Friends, world leaders and family members hailed former South African President Nelson Mandela on Sunday as a man who transformed his family, his country and the world in a somber funeral service in his rural hometown.
Mr Mandela died last week at the age of 95.
World leaders and international celebrities were among the thousands of people who descended on the town of Qunu .
Mourners included Oprah Winfrey, billionaire Richard Branson and numerous South African activists who assisted Mr. Mandela in the struggle to end the racist apartheid regime. He spent 27 years in prison for his opposition and emerged to be elected South Africa's first black president, in 1994.
Family representative Chief Ngangomhlaba Matanzima mentioned politics in his speech, criticizing those who booed current president Jacob Zuma at a memorial service this week.
"What we saw on Tuesday at FNB Stadium should never be seen again in this country," he told mourners in the Xhosa language.
Some of the most moving tributes came from those who described Mr. Mandela not as a 20th century colossus, but as a friend and beloved relative.
"I don't consider him my friend. He was my older brother," said Ahmed Kathrada, an anti-apartheid activist who spent time at Robben Island prison with Mr. Mandela.
Granddaughter Nandi Mandela described Mr. Mandela as a strict grandfather who loved telling stories of his childhood.
She finished her tribute by saying in Xhosa: "go well Madiba….go well to the land of our ancestors, you have ran your race."

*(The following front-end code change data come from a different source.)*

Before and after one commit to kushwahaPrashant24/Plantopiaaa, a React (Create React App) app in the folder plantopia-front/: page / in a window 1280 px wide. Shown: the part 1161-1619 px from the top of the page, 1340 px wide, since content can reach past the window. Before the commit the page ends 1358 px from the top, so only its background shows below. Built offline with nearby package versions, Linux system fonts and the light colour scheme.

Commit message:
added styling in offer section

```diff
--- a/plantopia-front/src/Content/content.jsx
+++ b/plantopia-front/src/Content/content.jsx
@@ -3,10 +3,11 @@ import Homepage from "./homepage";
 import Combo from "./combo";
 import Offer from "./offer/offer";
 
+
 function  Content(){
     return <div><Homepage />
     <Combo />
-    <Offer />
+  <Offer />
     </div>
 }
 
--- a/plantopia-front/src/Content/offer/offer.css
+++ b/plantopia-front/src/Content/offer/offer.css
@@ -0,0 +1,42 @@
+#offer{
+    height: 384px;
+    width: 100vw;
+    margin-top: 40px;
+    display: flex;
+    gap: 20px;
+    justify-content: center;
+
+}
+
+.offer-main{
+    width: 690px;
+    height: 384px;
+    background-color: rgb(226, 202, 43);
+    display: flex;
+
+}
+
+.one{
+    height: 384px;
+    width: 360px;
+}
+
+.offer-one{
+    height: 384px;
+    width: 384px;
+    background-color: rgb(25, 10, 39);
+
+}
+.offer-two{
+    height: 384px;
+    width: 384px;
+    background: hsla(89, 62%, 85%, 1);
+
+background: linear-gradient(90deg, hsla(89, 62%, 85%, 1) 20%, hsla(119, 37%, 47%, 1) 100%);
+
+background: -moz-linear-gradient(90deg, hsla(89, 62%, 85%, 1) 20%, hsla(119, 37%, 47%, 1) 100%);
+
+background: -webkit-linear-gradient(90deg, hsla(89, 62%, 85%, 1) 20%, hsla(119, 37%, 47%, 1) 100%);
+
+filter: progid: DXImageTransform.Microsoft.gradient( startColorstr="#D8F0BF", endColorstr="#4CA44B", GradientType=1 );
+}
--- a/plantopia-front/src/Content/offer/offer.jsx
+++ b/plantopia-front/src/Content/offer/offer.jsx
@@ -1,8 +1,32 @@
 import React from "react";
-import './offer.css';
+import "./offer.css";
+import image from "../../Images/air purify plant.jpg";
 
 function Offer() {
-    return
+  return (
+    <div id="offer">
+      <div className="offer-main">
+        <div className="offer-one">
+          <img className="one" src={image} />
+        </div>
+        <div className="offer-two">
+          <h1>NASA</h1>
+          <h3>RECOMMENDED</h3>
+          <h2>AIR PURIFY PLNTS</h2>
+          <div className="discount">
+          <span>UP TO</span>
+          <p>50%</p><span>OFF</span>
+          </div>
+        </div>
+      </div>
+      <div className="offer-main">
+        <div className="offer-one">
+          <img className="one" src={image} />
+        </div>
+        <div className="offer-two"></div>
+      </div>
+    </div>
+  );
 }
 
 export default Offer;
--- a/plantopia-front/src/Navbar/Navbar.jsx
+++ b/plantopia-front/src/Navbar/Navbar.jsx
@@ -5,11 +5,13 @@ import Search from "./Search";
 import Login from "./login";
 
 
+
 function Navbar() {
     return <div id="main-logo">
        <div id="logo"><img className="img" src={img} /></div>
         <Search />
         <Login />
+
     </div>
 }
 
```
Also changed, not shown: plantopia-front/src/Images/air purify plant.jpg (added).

Mr. Mandela's body will be buried in a private plot in accordance with traditional practices later today.